### What the task requires
Each line of the records that holds "ipynb" should be shown in full.

[Dataset excerpts]
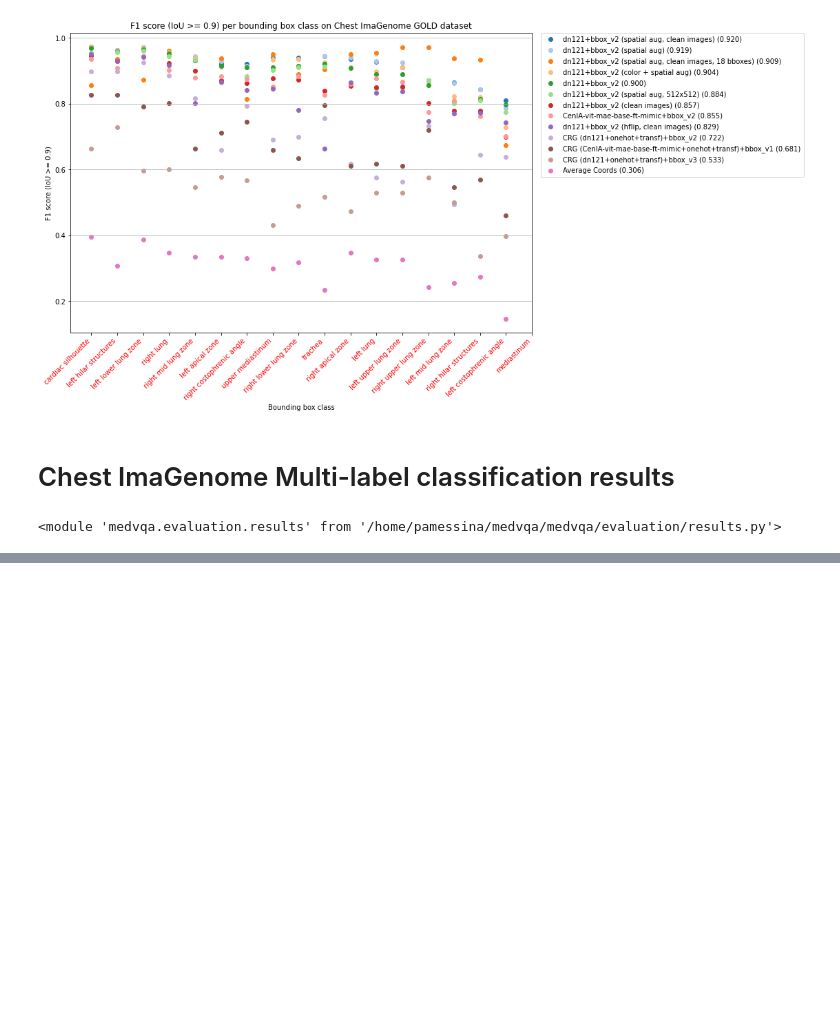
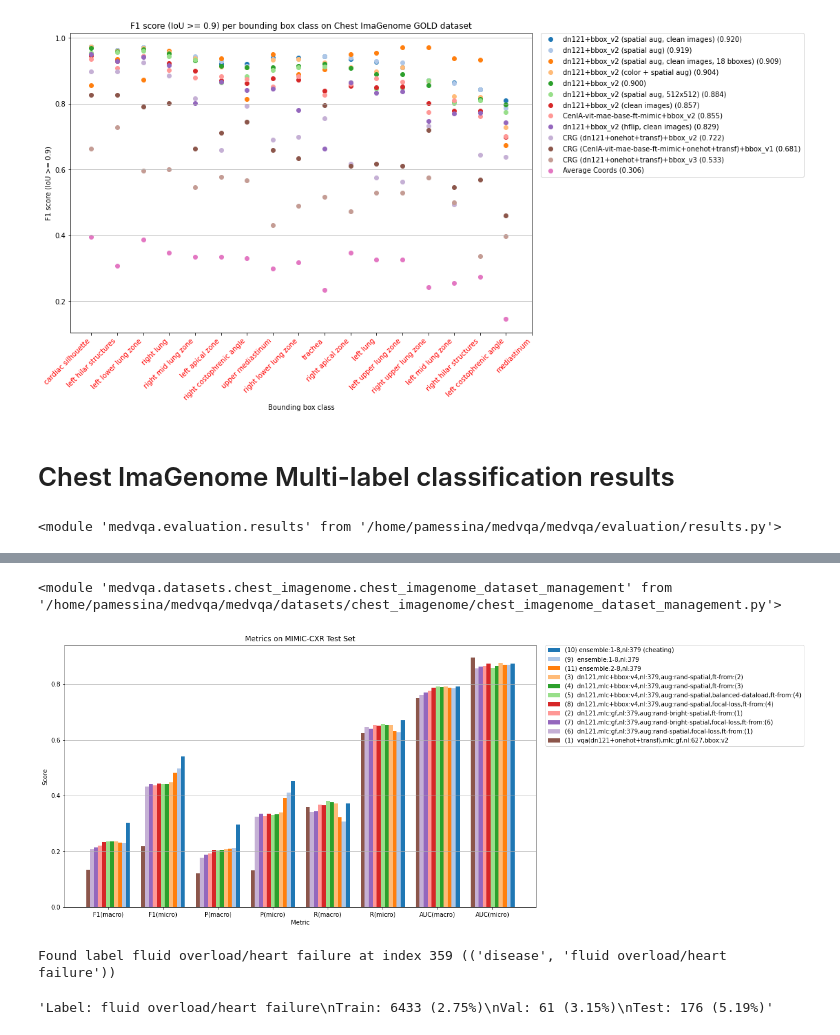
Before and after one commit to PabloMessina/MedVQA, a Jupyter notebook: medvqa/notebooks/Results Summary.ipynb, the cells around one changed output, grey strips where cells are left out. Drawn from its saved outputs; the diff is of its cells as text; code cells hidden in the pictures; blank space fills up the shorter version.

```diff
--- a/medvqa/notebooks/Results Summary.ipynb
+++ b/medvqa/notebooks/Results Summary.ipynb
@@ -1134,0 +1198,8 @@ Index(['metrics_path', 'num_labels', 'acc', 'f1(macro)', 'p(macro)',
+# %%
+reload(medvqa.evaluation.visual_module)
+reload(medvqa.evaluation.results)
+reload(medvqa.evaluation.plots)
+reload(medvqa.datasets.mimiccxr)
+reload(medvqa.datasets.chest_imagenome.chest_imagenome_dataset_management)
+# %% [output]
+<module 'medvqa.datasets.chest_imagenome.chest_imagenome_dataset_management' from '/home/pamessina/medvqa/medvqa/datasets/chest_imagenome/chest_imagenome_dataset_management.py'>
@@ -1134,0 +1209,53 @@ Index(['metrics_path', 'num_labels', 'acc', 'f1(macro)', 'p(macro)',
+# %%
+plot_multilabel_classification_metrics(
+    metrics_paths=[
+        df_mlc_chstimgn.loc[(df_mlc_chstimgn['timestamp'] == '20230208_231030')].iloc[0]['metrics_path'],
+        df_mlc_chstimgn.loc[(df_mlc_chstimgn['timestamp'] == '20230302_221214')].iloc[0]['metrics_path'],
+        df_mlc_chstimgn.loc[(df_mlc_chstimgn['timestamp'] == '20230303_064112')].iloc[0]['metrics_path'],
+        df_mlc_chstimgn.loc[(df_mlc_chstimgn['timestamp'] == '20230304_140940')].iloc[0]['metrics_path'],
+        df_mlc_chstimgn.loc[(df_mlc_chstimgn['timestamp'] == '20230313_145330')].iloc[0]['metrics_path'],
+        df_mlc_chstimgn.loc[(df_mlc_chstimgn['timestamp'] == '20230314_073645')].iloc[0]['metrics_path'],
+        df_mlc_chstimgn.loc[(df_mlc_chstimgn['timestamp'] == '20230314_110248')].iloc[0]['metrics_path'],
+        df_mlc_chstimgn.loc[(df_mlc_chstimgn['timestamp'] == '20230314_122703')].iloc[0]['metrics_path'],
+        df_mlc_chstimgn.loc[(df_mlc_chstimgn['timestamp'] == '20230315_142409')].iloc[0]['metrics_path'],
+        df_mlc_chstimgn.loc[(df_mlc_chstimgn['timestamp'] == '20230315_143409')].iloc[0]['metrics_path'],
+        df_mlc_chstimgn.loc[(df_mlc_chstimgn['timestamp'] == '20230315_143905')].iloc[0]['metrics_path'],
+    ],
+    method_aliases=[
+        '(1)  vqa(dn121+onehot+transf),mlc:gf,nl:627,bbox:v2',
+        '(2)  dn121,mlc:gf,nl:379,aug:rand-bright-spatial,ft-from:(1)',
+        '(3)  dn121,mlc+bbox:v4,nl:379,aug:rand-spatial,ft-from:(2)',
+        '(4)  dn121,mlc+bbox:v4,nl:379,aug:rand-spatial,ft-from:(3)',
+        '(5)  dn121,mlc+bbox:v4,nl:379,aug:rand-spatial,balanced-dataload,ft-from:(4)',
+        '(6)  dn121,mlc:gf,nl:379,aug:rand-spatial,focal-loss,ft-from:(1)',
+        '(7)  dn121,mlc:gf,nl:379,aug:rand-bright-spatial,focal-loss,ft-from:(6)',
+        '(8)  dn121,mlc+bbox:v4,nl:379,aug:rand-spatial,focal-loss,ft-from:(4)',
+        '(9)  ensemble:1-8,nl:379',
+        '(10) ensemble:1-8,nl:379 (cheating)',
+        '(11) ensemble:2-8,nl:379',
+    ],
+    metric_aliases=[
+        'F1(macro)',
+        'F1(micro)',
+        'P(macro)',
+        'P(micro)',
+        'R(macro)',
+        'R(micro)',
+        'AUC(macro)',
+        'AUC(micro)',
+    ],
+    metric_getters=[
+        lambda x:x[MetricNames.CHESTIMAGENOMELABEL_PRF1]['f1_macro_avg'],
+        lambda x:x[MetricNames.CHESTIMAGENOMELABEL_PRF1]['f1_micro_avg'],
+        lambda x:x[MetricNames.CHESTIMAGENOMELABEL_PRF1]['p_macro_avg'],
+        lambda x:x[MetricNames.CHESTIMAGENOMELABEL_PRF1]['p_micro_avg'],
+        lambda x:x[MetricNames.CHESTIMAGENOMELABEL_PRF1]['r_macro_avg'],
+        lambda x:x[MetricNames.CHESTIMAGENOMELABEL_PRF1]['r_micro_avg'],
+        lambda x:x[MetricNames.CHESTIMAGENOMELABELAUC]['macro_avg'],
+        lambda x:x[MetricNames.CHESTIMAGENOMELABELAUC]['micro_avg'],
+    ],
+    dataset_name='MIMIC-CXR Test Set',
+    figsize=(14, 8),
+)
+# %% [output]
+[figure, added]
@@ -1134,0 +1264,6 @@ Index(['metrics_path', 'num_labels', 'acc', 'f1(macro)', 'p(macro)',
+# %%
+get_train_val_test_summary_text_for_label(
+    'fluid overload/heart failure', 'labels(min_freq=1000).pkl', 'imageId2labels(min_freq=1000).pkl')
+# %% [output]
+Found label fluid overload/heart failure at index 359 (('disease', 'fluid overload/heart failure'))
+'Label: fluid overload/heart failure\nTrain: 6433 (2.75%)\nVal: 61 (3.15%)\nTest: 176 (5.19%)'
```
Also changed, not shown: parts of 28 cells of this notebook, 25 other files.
==
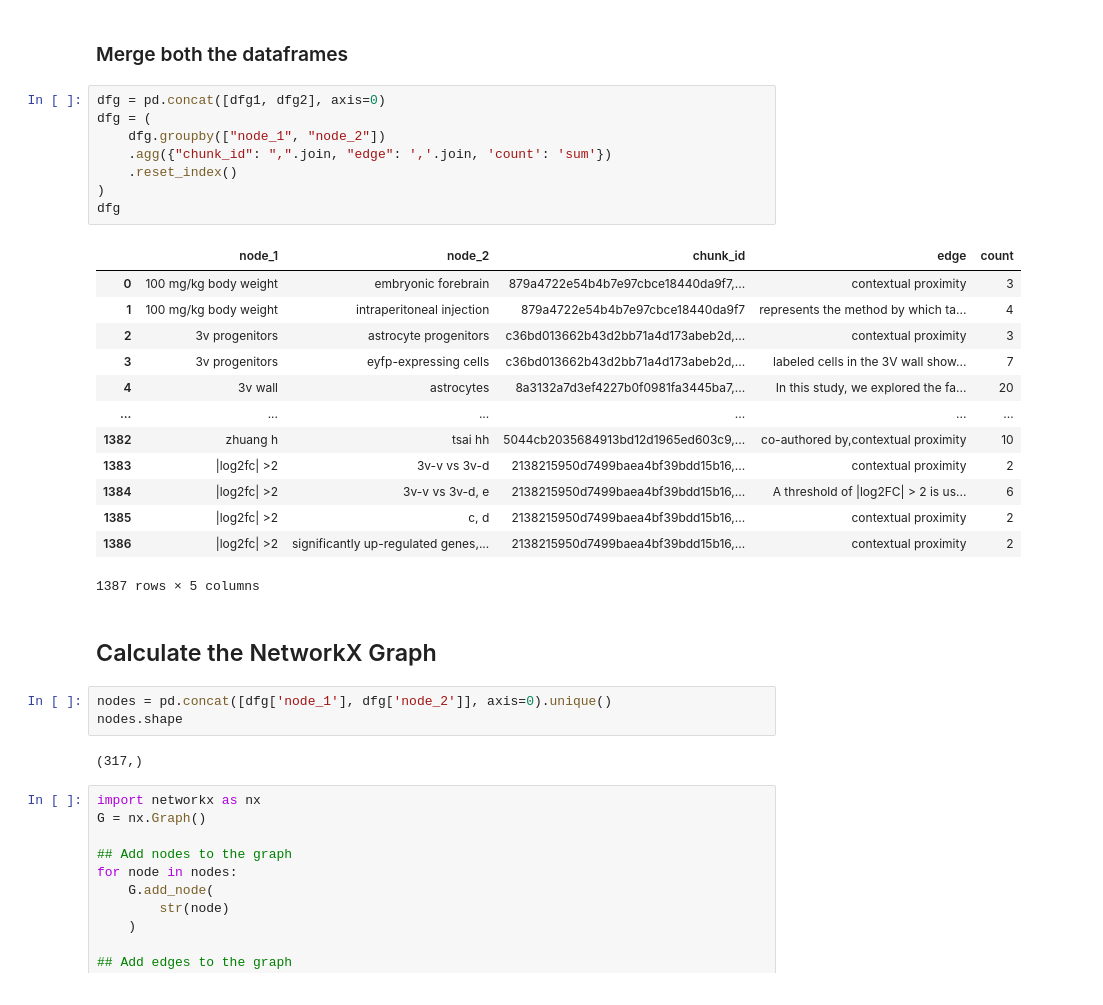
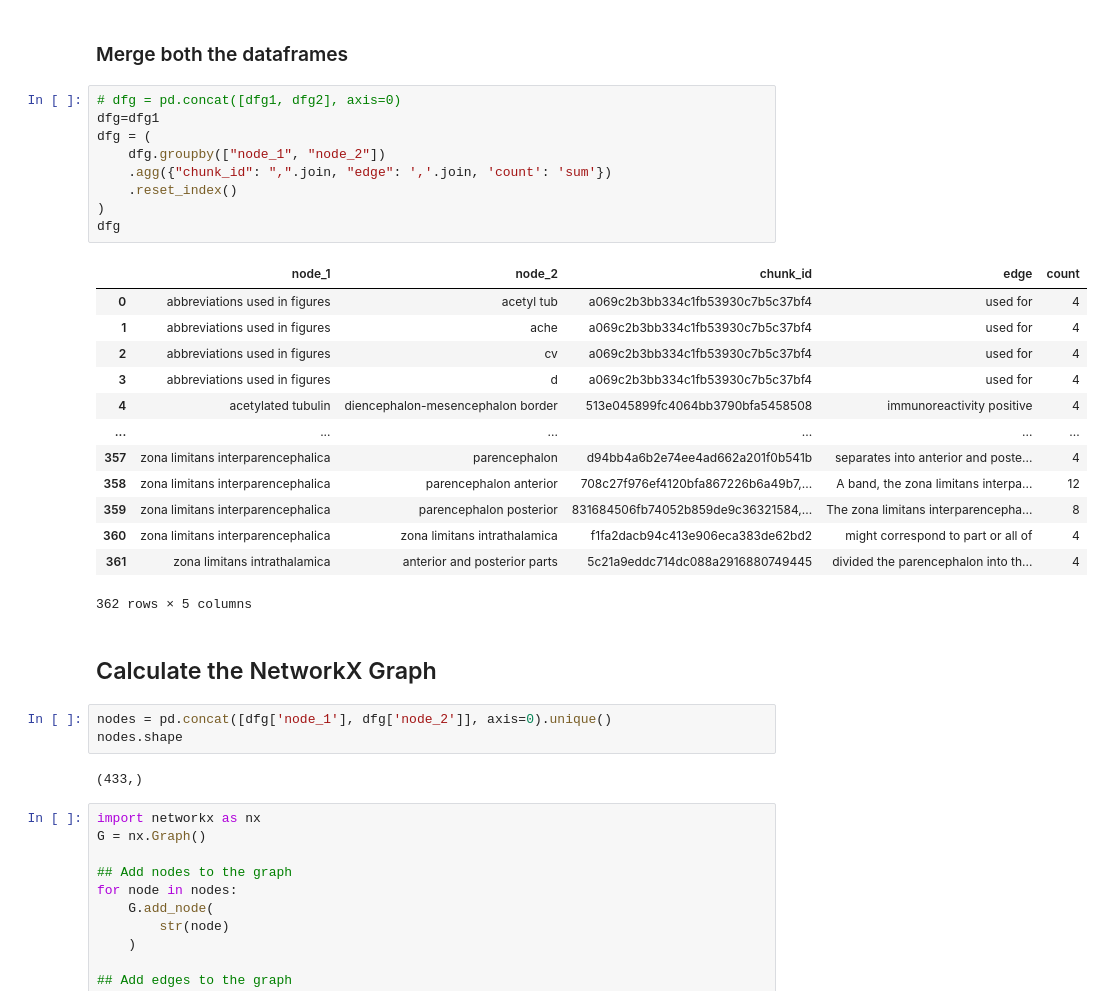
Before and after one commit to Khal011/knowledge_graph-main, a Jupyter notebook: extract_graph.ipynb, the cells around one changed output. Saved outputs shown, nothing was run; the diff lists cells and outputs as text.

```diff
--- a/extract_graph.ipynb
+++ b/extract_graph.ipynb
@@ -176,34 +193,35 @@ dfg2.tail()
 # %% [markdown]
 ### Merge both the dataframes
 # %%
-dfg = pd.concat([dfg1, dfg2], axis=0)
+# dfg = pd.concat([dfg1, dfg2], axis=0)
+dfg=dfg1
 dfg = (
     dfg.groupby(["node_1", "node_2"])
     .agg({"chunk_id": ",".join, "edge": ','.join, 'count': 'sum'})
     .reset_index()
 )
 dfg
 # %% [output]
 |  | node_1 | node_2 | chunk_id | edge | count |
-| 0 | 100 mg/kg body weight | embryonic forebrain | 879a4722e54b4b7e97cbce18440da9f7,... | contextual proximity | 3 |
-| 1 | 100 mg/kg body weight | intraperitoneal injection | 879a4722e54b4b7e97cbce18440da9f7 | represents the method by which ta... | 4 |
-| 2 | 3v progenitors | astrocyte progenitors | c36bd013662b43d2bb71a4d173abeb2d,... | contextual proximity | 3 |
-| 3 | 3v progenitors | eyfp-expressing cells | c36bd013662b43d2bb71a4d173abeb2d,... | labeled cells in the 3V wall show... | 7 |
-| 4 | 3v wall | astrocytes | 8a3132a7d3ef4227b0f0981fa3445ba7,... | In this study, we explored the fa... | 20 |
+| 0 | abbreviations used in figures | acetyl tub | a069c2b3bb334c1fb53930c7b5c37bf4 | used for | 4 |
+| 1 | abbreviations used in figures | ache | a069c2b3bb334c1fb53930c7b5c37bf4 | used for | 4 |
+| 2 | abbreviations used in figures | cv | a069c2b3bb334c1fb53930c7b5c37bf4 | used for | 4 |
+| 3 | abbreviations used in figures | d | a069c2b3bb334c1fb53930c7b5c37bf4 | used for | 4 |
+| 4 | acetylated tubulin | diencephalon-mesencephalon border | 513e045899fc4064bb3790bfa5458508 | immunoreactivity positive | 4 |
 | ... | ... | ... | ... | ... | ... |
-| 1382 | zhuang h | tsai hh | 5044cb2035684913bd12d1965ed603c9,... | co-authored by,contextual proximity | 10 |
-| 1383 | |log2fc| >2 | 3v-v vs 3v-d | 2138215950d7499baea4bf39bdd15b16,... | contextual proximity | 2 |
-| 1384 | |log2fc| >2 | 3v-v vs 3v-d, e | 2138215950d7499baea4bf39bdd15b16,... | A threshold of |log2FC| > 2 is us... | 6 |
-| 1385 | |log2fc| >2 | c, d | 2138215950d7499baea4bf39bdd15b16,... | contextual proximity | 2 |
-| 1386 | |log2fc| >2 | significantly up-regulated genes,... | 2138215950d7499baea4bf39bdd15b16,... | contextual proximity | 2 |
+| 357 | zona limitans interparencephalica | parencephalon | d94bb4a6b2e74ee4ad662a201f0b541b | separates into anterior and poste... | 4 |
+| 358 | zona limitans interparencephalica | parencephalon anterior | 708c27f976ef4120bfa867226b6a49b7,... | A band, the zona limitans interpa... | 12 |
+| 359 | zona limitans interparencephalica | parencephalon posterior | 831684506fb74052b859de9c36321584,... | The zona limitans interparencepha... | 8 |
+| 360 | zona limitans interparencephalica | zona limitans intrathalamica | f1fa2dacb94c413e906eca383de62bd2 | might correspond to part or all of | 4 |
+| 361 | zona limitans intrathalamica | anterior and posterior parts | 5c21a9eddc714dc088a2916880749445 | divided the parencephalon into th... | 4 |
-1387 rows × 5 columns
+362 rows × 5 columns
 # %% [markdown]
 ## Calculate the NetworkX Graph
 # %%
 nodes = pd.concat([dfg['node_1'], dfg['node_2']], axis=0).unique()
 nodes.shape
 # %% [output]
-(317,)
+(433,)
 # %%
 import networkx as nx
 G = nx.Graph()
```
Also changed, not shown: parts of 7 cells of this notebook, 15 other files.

### Output for this task
Before and after one commit to PabloMessina/MedVQA, a Jupyter notebook: medvqa/notebooks/Results Summary.ipynb, the cells around one changed output, grey strips where cells are left out. Drawn from its saved outputs; the diff is of its cells as text; code cells hidden in the pictures; blank space fills up the shorter version.
--- a/medvqa/notebooks/Results Summary.ipynb
+++ b/medvqa/notebooks/Results Summary.ipynb
Before and after one commit to Khal011/knowledge_graph-main, a Jupyter notebook: extract_graph.ipynb, the cells around one changed output. Saved outputs shown, nothing was run; the diff lists cells and outputs as text.
--- a/extract_graph.ipynb
+++ b/extract_graph.ipynb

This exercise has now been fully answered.